Patients with rheumatoid arthritis (RA) are at increased risk of lymphoma compared with the general population. There are concerns that tumour necrosis factor inhibitors (TNFi) may exacerbate this risk. However, since the excess risk of lymphoma in RA is related to the cumulative burden of inflammation, TNFi may conversely reduce the risk of lymphoma by decreasing the burden of inflammation. The aim of this study was to compare the risk of lymphoma in subjects with RA treated with TNFi with those treated with non-biological therapy.Methods
Subjects diagnosed by a rheumatologist with RA enrolled in the British Society for Rheumatology Rheumatoid Arthritis Register (BSRBR-RA), a prospective cohort study, were followed until first lymphoma, death or until 30 November 2013. Rates of lymphoma in the TNFi and non-biological-treated cohorts were compared using Cox regression.Results
11 931 TNFi-treated patients were compared with 3367 biological-naive patients. 84 lymphomas (88 (95% CI 70 to 109) per 100 000 person-years) were reported in the TNFi cohort and 30 lymphomas (154 (95% CI 104 to 220)) in the biological-naive cohort. After adjusting for differences in baseline characteristics, there was no difference in the risk of lymphoma for the TNFi versus the biological-naive group: HR 1.00 (95% CI 0.56 to 1.80). No risk differences were observed for individual TNFi.Conclusions

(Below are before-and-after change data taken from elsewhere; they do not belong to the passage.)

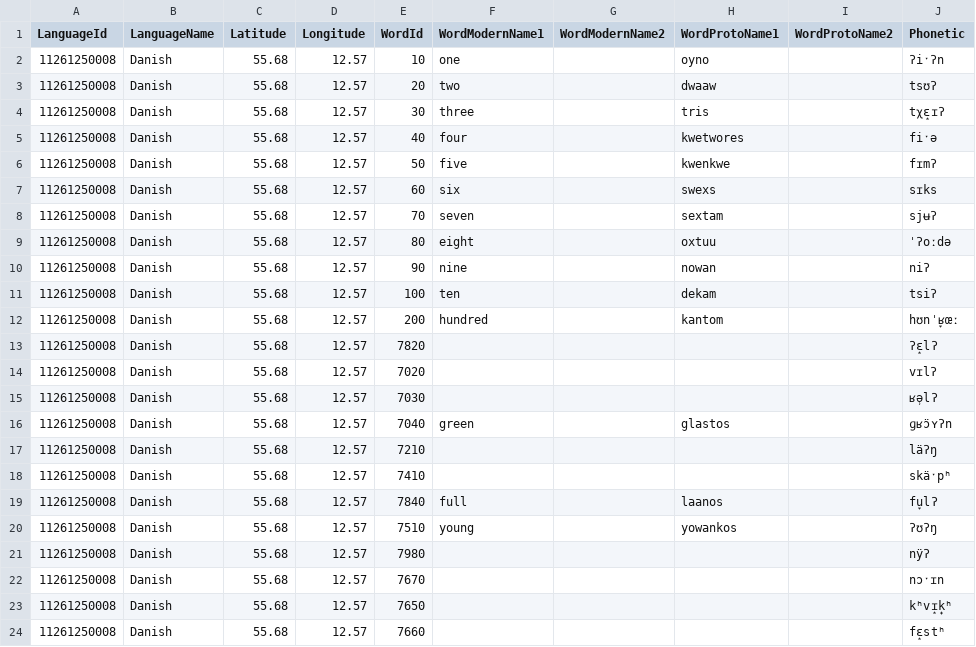
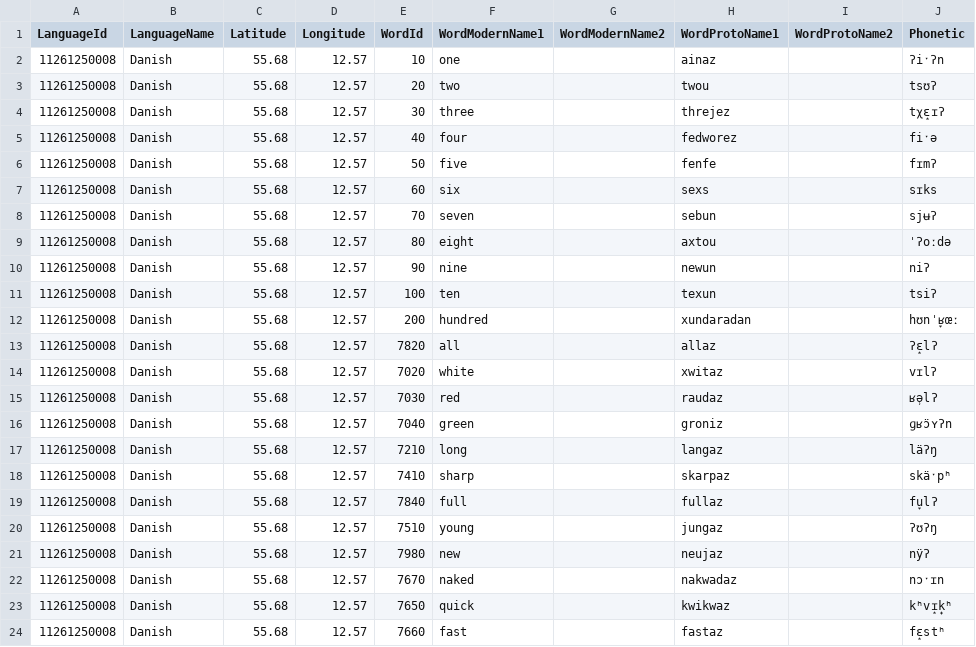
Before and after one commit to verenablaschke/dialect-clustering, a CSV file: data/soundcomparisons/additional/Danish.csv, drawn as a sheet; only a part is shown; the diff covers the shown part only; the diff names each change by its address in the sheet, - before the commit and + after, or states it on an @@ line.

Commit message:
Update data (SoundComparisons>Germanic instead of SC>Europe (more complete!)), improve clean/simplify_transcription

```diff
--- a/data/soundcomparisons/additional/Danish.csv
+++ b/data/soundcomparisons/additional/Danish.csv
-H2 (WordProtoName1): oyno
+H2 (WordProtoName1): ainaz
-H3 (WordProtoName1): dwaaw
+H3 (WordProtoName1): twou
-H4 (WordProtoName1): tris
+H4 (WordProtoName1): threjez
-H5 (WordProtoName1): kwetwores
+H5 (WordProtoName1): fedworez
-H6 (WordProtoName1): kwenkwe
+H6 (WordProtoName1): fenfe
-H7 (WordProtoName1): swexs
+H7 (WordProtoName1): sexs
-H8 (WordProtoName1): sextam
+H8 (WordProtoName1): sebun
-H9 (WordProtoName1): oxtuu
+H9 (WordProtoName1): axtou
-H10 (WordProtoName1): nowan
+H10 (WordProtoName1): newun
-H11 (WordProtoName1): dekam
+H11 (WordProtoName1): texun
-H12 (WordProtoName1): kantom
+H12 (WordProtoName1): xundaradan
-F13 (WordModernName1): (empty)
+F13 (WordModernName1): all
-H13 (WordProtoName1): (empty)
+H13 (WordProtoName1): allaz
-F14 (WordModernName1): (empty)
+F14 (WordModernName1): white
-H14 (WordProtoName1): (empty)
+H14 (WordProtoName1): xwitaz
-F15 (WordModernName1): (empty)
+F15 (WordModernName1): red
-H15 (WordProtoName1): (empty)
+H15 (WordProtoName1): raudaz
-H16 (WordProtoName1): glastos
+H16 (WordProtoName1): groniz
-F17 (WordModernName1): (empty)
+F17 (WordModernName1): long
-H17 (WordProtoName1): (empty)
+H17 (WordProtoName1): langaz
-F18 (WordModernName1): (empty)
+F18 (WordModernName1): sharp
-H18 (WordProtoName1): (empty)
+H18 (WordProtoName1): skarpaz
-H19 (WordProtoName1): laanos
+H19 (WordProtoName1): fullaz
-H20 (WordProtoName1): yowankos
+H20 (WordProtoName1): jungaz
-F21 (WordModernName1): (empty)
+F21 (WordModernName1): new
-H21 (WordProtoName1): (empty)
+H21 (WordProtoName1): neujaz
-F22 (WordModernName1): (empty)
+F22 (WordModernName1): naked
-H22 (WordProtoName1): (empty)
+H22 (WordProtoName1): nakwadaz
-F23 (WordModernName1): (empty)
+F23 (WordModernName1): quick
-H23 (WordProtoName1): (empty)
+H23 (WordProtoName1): kwikwaz
-F24 (WordModernName1): (empty)
+F24 (WordModernName1): fast
-H24 (WordProtoName1): (empty)
+H24 (WordProtoName1): fastaz
```
Also changed, not shown: 168 edited cells elsewhere in this file, data/soundcomparisons/additional/Doric_Scots.csv, data/soundcomparisons/additional/English_RP.csv, 42 other files.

In medium-term follow-up, there is no evidence that tumour necrosis factor inhibition influences the risk of lymphoma over the background risk in subjects with RA.